Negligent inflection of emotional distress not subject to 'verbal threshold'

In a decision released June 10, 2008, the New Jersey Supreme Court held that a negligent infliction of emotional distress claim, fashioned on the liability set out in Portee v. Jaffee, is independent of the requirements imposed by the Automobile Insurance Cost Recovery Act’s verbal threshold. The Court in Jablonowska v. Suther, determined that the New Jersey Legislature provided no indication in drafting AICRA that it intended to superimpose the permanent injury requirement on Portee claims that happen to involve the use of a motor vehicle.
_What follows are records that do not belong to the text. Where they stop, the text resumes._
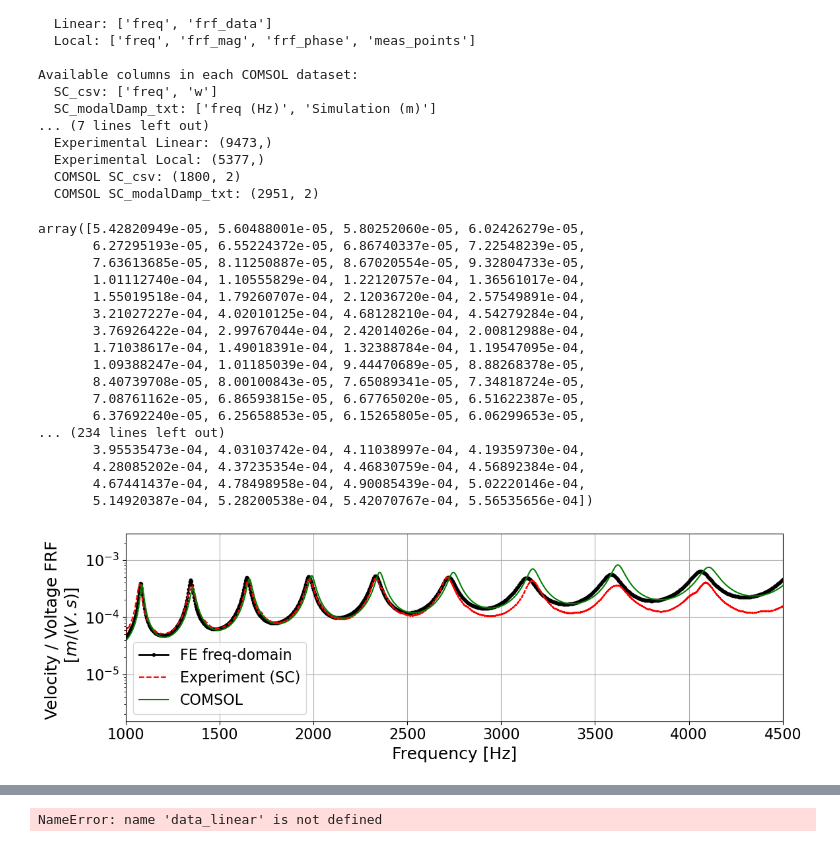
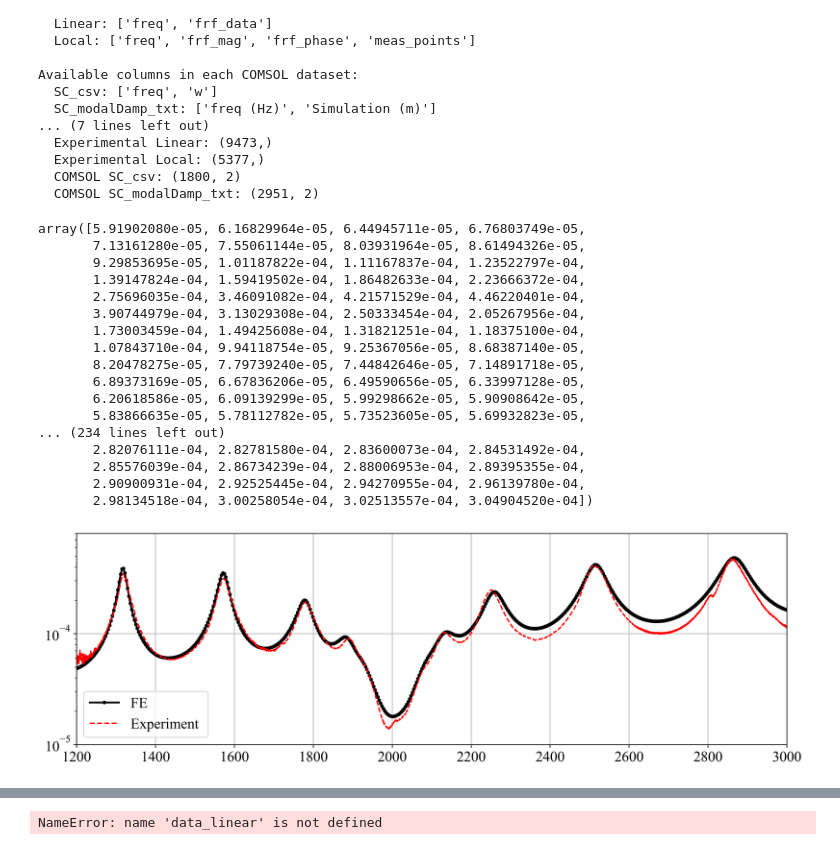
Before and after one commit to nimaet/Modeling, a Jupyter notebook: tasks/FE_studies/basic_linear.ipynb, the cells around one changed output, grey strips where cells are left out. Cells and saved outputs as stored; diff of their text form; code cells hidden in the pictures.

```diff
--- a/tasks/FE_studies/basic_linear.ipynb
+++ b/tasks/FE_studies/basic_linear.ipynb
@@ -37,7 +37,7 @@ from joblib import Parallel, delayed
 import matplotlib.pyplot as plt
 # K_i = 8000*0.928; K_p = 0.015; K_c =e10; R_c = 1e3
 K_i = 1820; K_p = 0.004; K_c = -3e10; R_c = 1e3
-K_i = 0; K_p = 100000; K_c = 0; R_c = 1e3
+# K_i = 0; K_p = 100000; K_c = 0; R_c = 1e3
 # K_i = 0; K_p = 1e-5; K_c = 0; R_c = 1e3
 t_end = 0.005
 f0 = 1000
@@ -338,61 +338,64 @@ Available columns in each COMSOL dataset:
 # %%
 fe_freq_domain['velocity']
 # %% [output]
-array([5.42820949e-05, 5.60488001e-05, 5.80252060e-05, 6.02426279e-05,
-       6.27295193e-05, 6.55224372e-05, 6.86740337e-05, 7.22548239e-05,
-       7.63613685e-05, 8.11250887e-05, 8.67020554e-05, 9.32804733e-05,
-       1.01112740e-04, 1.10555829e-04, 1.22120757e-04, 1.36561017e-04,
-       1.55019518e-04, 1.79260707e-04, 2.12036720e-04, 2.57549891e-04,
-       3.21027227e-04, 4.02010125e-04, 4.68128210e-04, 4.54279284e-04,
-       3.76926422e-04, 2.99767044e-04, 2.42014026e-04, 2.00812988e-04,
-       1.71038617e-04, 1.49018391e-04, 1.32388784e-04, 1.19547095e-04,
-       1.09388247e-04, 1.01185039e-04, 9.44470689e-05, 8.88268378e-05,
-       8.40739708e-05, 8.00100843e-05, 7.65089341e-05, 7.34818724e-05,
-       7.08761162e-05, 6.86593815e-05, 6.67765020e-05, 6.51622387e-05,
-       6.37692240e-05, 6.25658853e-05, 6.15265805e-05, 6.06299653e-05,
+array([5.91902080e-05, 6.16829964e-05, 6.44945711e-05, 6.76803749e-05,
+       7.13161280e-05, 7.55061144e-05, 8.03931964e-05, 8.61494326e-05,
+       9.29853695e-05, 1.01187822e-04, 1.11167837e-04, 1.23522797e-04,
+       1.39147824e-04, 1.59419502e-04, 1.86482633e-04, 2.23666372e-04,
+       2.75696035e-04, 3.46091082e-04, 4.21571529e-04, 4.46220401e-04,
+       3.90744979e-04, 3.13029308e-04, 2.50333454e-04, 2.05267956e-04,
+       1.73003459e-04, 1.49425608e-04, 1.31821251e-04, 1.18375100e-04,
+       1.07843710e-04, 9.94118754e-05, 9.25367056e-05, 8.68387140e-05,
+       8.20478275e-05, 7.79739240e-05, 7.44842646e-05, 7.14891718e-05,
+       6.89373169e-05, 6.67836206e-05, 6.49590656e-05, 6.33997128e-05,
+       6.20618586e-05, 6.09139299e-05, 5.99298662e-05, 5.90908642e-05,
+       5.83866635e-05, 5.78112782e-05, 5.73523605e-05, 5.69932823e-05,
 ... (234 lines left out)
-       3.95535473e-04, 4.03103742e-04, 4.11038997e-04, 4.19359730e-04,
-       4.28085202e-04, 4.37235354e-04, 4.46830759e-04, 4.56892384e-04,
-       4.67441437e-04, 4.78498958e-04, 4.90085439e-04, 5.02220146e-04,
-       5.14920387e-04, 5.28200538e-04, 5.42070767e-04, 5.56535656e-04])
+       2.82076111e-04, 2.82781580e-04, 2.83600073e-04, 2.84531492e-04,
+       2.85576039e-04, 2.86734239e-04, 2.88006953e-04, 2.89395355e-04,
+       2.90900931e-04, 2.92525445e-04, 2.94270955e-04, 2.96139780e-04,
+       2.98134518e-04, 3.00258054e-04, 3.02513557e-04, 3.04904520e-04])
 # %%
 
 # %matplotlib widget
 
 plt.figure(figsize=(12, 4))
-plt.semilogy(fe_freq_domain['freq'], fe_freq_domain['velocity']/1.2, 'k.-', lw=2, label='FE freq-domain')
+plt.semilogy(fe_freq_domain['freq'], fe_freq_domain['velocity']/1.2, 'k.-', lw=2, label='FE ')
 # plt.semilogy(fe_time_domain['freq'], fe_time_domain['frf']/1.2, '.-', label='FE time-domain')
 # Experimental data (uncomment as needed)
 # plt.semilogy(exp_data["OC"]["freq"], np.mean(exp_data["OC"]["frf_data"], axis=1)#/exp_data["OC"]["frf_mag"][:, -3]
 #              , 'r--', label='Experiment (OC)')
 
 subset = (exp_data["SC2"]["freq"] <= 800)
-plt.semilogy(exp_data["SC"]["freq"], np.mean(exp_data["SC"]["frf_mag"], axis=1)#/exp_data["SC"]["frf_mag"][:, -3]
-             , 'r--', label='Experiment (SC)')
-plt.semilogy(exp_data["SC2"]["freq"][subset], np.mean(exp_data["SC2"]["frf_mag"][subset, :], axis=1)*20#/np.mean(exp_data["SC2"]["frf_mag"][:, -4:]**2, axis=1)**0.5
-             , 'r--'
-            #  , label='Experiment (SC2)'
-             )
-# plt.semilogy(exp_data["Linear"]["freq"], np.mean(exp_data["Linear"]["frf_data"], axis=1), 'r--', label='Experiment ')
+# plt.semilogy(exp_data["SC"]["freq"], np.mean(exp_data["SC"]["frf_mag"], axis=1)#/exp_data["SC"]["frf_mag"][:, -3]
+#              , 'r--', label='Experiment (SC)')
+# plt.semilogy(exp_data["SC2"]["freq"][subset], np.mean(exp_data["SC2"]["frf_mag"][subset, :], axis=1)*20#/np.mean(exp_data["SC2"]["frf_mag"][:, -4:]**2, axis=1)**0.5
+#              , 'r--'
+#             #  , label='Experiment (SC2)'
+#              )
+plt.semilogy(exp_data["Linear"]["freq"], np.mean(exp_data["Linear"]["frf_data"], axis=1), 'r--', label='Experiment ')
 # plt.semilogy(exp_data["Local"]["freq"], np.mean(exp_data["Local"]["frf_mag"]*20, axis=1), 'b--', label='Experiment local ')
 # COMSOL reference (uncomment if available)
-plt.semilogy(comsol_data["SC_modalDamp_txt"]['freq (Hz)'], 1.2*comsol_data["SC_modalDamp_txt"]['Simulation (m)']*2*np.pi*comsol_data["SC_modalDamp_txt"]['freq (Hz)'], 'g-', label='COMSOL')
+# plt.semilogy(comsol_data["SC_modalDamp_txt"]['freq (Hz)'], 1.2*comsol_data["SC_modalDamp_txt"]['Simulation (m)']*2*np.pi*comsol_data["SC_modalDamp_txt"]['freq (Hz)'], 'g-', label='COMSOL')
 
-plt.xlabel('Frequency [Hz]')
-plt.ylabel('Velocity / Voltage FRF \n $[m/(V.s)]$')
+# plt.xlabel('Frequency [Hz]')
+# plt.ylabel('Velocity / Voltage FRF \n $[m/(V.s)]$')
 plt.xlim([f0, f1])
+plt.xlim([1200, 3000])
 plt.grid(True)
 plt.legend()
 plt.tight_layout()
-# plt.ylim([1e-5, 8e-4])
+plt.ylim([1e-5, 8e-4])
 plt.rcParams.update({
-	"font.size": 9*2,
-	"axes.labelsize": 9*2,
-	"xtick.labelsize": 8*2,
-	"ytick.labelsize": 8*2,
-	"legend.fontsize": 8*2,
+    "font.size": 16,
+    "axes.labelsize": 16,
+    "xtick.labelsize": 16,
+    "ytick.labelsize": 16,
+    "legend.fontsize": 16,
+    "figure.dpi": 600,
+    "font.family": "serif",
+    "font.serif": "Times New Roman",
 })
-
 plt.show()
 # %% [output]
-[figure, old version]
+[figure, new version]
```
Also changed, not shown: parts of 5 cells of this notebook, 16 other files.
Accordingly, when asserting a claim for negligent infliction of emotional distress in motor vehicle cases, plaintiffs will not have to submit objective medical evidence of a permanent psychological injury. Nor will they have to file a certification of permanency from a physician.

Bill to cap damages pending

On June 11, 2008, the Assembly Judiciary Committee took up a bill that Deputy Majority Leader Joseph Cryan (D-Union) has been pushing for three legislative sessions to cap punitive damage awards in cases where several defendants are determined to share responsibility for a harm.

In such cases, as soon as one defendant reaches a punitive-damages settlement with the plaintiff, that agreed-upon figure will be used to calculate a ceiling on the punitive damages the other defendants may be assessed. For example, should a defendant judged 20 percent liable for a harm agree to pay the plaintiff $100,000 in punitive damages, then the maximum punitive damages the plaintiff could receive would be $500,000, and no defendant would be liable for more than the share of that $500,000 corresponding to his or her comparative liability.

TMWB is monitoring the progress of this important piece of legislation.

Auto carrier must compensate man who slippe don ice and struck head on jack

In Penn National v. Costa, decided April 29, 2008, the Appellate Division reversed the Law Division’s denial of the motion for summary judgment by the defendant/third-party plaintiff homeowner’s insurer and remanded for the entry of judgment for the homeowner’s insurer and against the plaintiff automobile insurer in a coverage action for injuries sustained by the third-party defendant when he slipped on ice and hit his head on the vertical post of the jack being used to replace a tire on his employer’s pickup truck in the employer’s driveway. Because the injuries arose out of the maintenance of an automobile, which fell under an exclusion in the homeowner’s insurance policy, the court held that the auto carrier was required to defend and indemnify the vehicle owner.
This is a published opinion and will constitute binding precedent going forward. It is noteworthy, insofar as the court uncharacteristically enforced a policy exclusion. However, this was most likely due to the fact that alternate coverage was in place.

Joinder of Broker malpractice in coverage claim

In an important decision for E&O carriers for insurance brokers, the Appellate Division has held that even where an insured knows it has a potential malpractice action against its broker, that claim will not be barred by the Entire Controversy Doctrine if it is not brought in connection with a declaratory judgment action to deny coverage procured by the negligent broker. In Media Sciences International v. Beckerman & Co., the court, in keeping with New Jersey’s continuing line of cases which limit the Entire Controversy Doctrine, held that the broker is required to establish by specific facts that it was “substantially prejudiced” by the failure of the insured to join it in the underlying coverage action. Prejudice, the court noted, is primarily demonstrated by showing lack of access to relevant information. Delay alone is not sufficient, nor are “faded witness memories.” Therefore, E&O carriers should beware that the the resolution of a coverage action does not necessarily indicate preclusion of a suit against a broker for malpractice.

Tompkins McGuire, regularly represents numerous industries as well as their insurers in professional malpractice claims. For more information on this case as well as other developments in this area, please contact us.

'Going-and-Coming' rule examined

The Appellate Court reversed the decision of the workers’ compensation judge, finding the “travel-time” exception to the going-and-coming rule does not apply where a salaried employee is reimbursed for gas, tolls, and wear and tear on his vehicle, but was not paid wages for the time of his commute to and from work.

In Scott v. Foodarama, 398 N.J. Super. 441 (App. Div. 2008), the Appellate Division found that the claimant was merely driving to work when the accident happened, and was barred from receiving compensation for injuries sustained on his commute. In other words, the claimant was engaged in his normal commute. The fact that his commuting expenses were paid by the employer did not make the claim fall “within the course of” his employment.

What makes this case notable is that the claimant was actually reimbursed for his commuting expenses by the employer. (Decided February 27, 2008, link to full decision: http://lawlibrary.rutgers.edu/courts/appellate/a3936-06.opn.html)

Defending Employers